Not to be outdone, the Italians have their own version of Spain's fruitful festival. In fact, the annual Battle of the Oranges has a history even more illustrious than its southern European cousin. If you’re unfamiliar with the aforementioned fruit-lobbing fiesta (and let’s face it, you probably are) then fear not. Our quick guide to the festival will tell you everything you need to know in a nutshell. When you decide whether or not it sounds like your cup of tea (or should we make that glass of juice?), simply browse through HomeAway to find your perfect rental accommodation for your stay.
Battle of the Oranges: all you need to know
History of the festival
The origins of the event in Ivrea lie in the Middle Ages, celebrating the overthrowing of tyrannical Lord Raineri di Biandrate. Legend has it that the despicable Raineri, after granting himself the right to spend the evening with any new bride on her wedding night, gifted pots of beans to the area’s poor families by means of reparation. The outraged locals responded by throwing the pots back into the street, and over the years, this act of defiance evolved into a tradition; a convention which saw girls throw oranges at potential love interests from their balconies, and the boys respond in kind.
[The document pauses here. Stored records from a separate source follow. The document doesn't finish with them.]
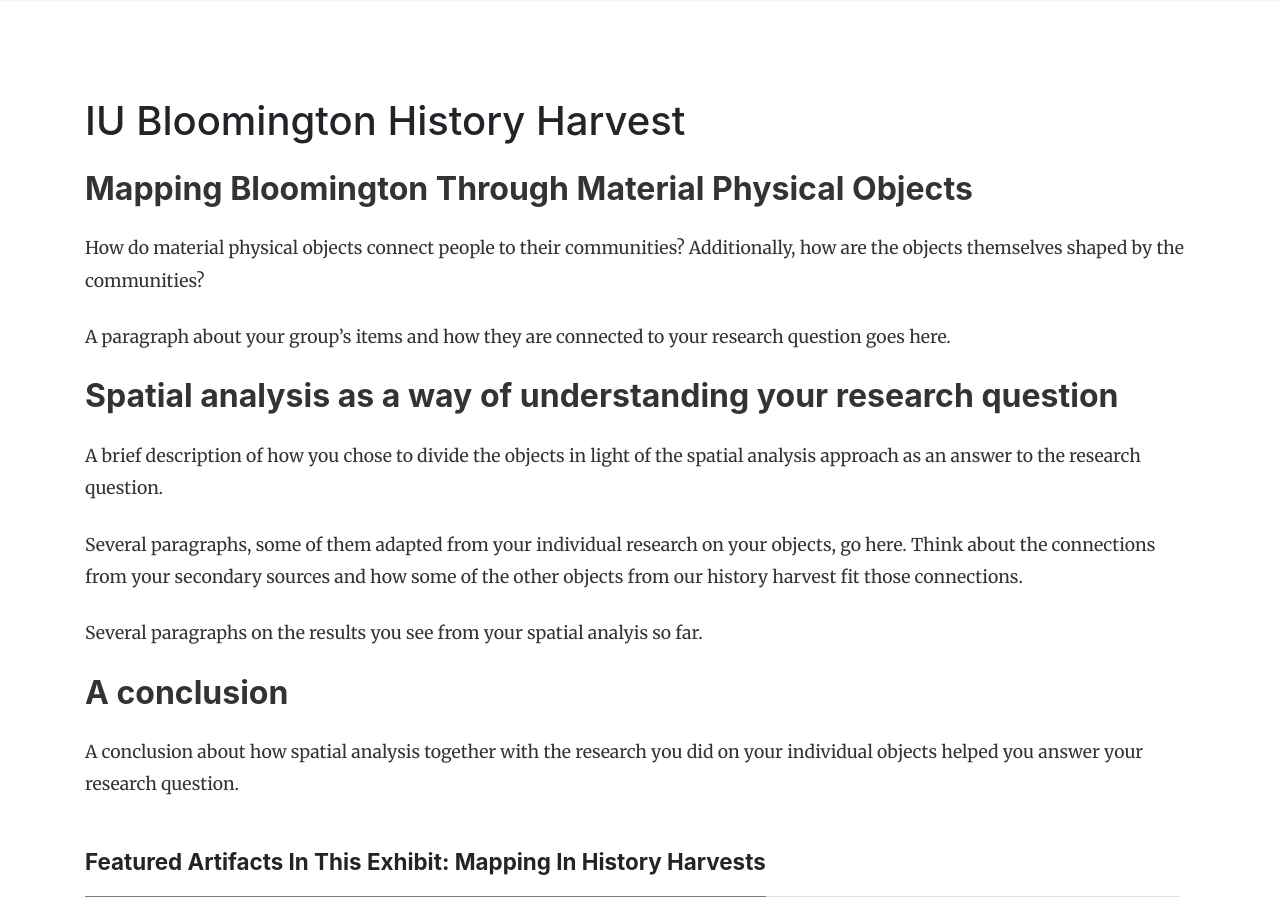
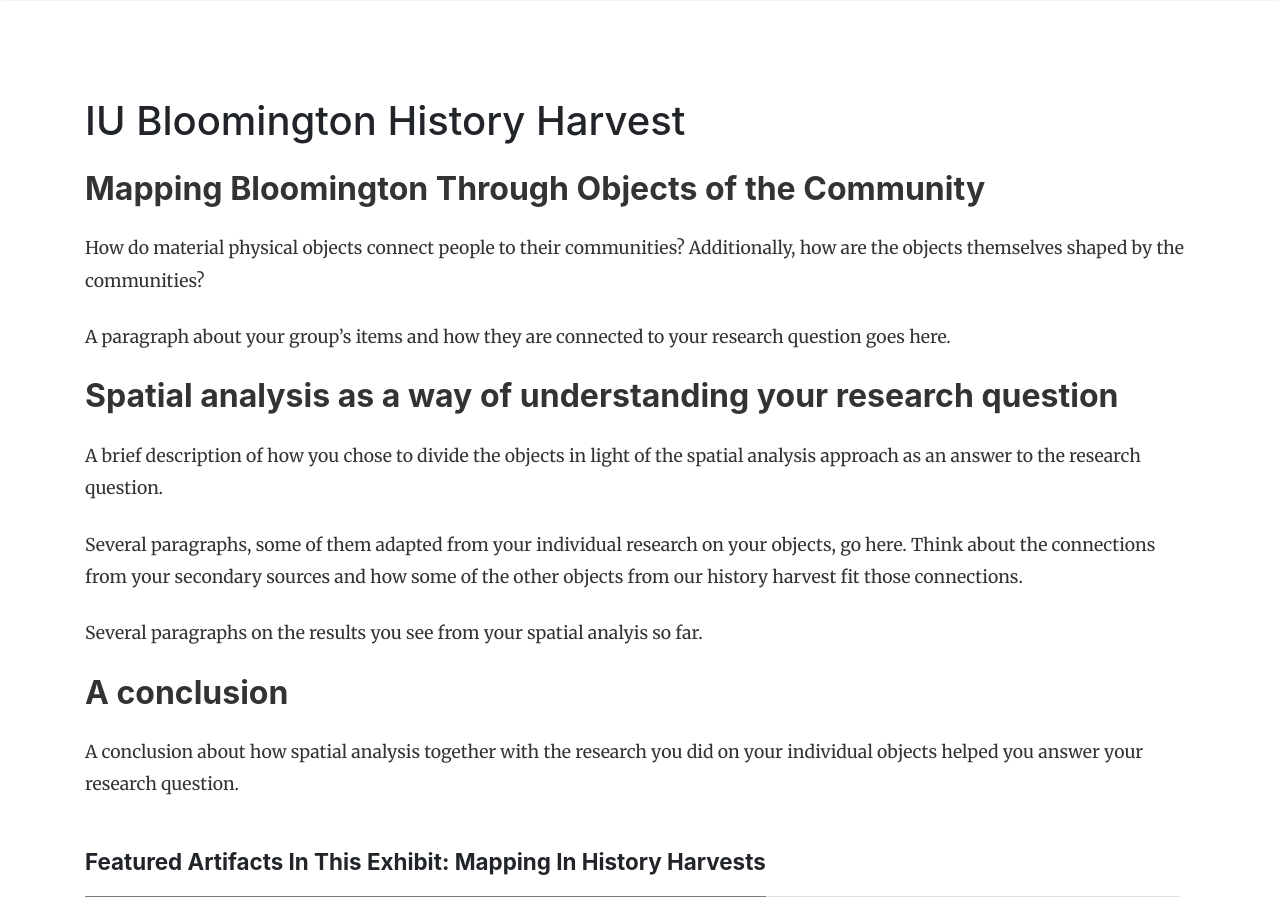
Before and after one commit to H301HistoryHarvest/H301HistoryHarvest, a Jekyll site: the page built from _stories/Mapping.md, in a window 1280 px wide and 900 px high. Built offline with Jekyll 4.4.1, drawn with Linux system fonts in a browser that asks for light colours; nearby versions of some CDN libraries; comment, search, counter and statistics services are not loaded.

Commit message:
Update Mapping.md

```diff
--- a/_stories/Mapping.md
+++ b/_stories/Mapping.md
@@ -15,7 +15,7 @@ selecteditems:
  - 2019-10-10-0003
 ---
 
-## Mapping Bloomington Through Material Physical Objects
+## Mapping Bloomington Through Objects of the Community
 
 How do material physical objects connect people to their communities? Additionally, how are the objects themselves shaped by the communities?
 
```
Thus, the institution known as the Battle of the Oranges was born.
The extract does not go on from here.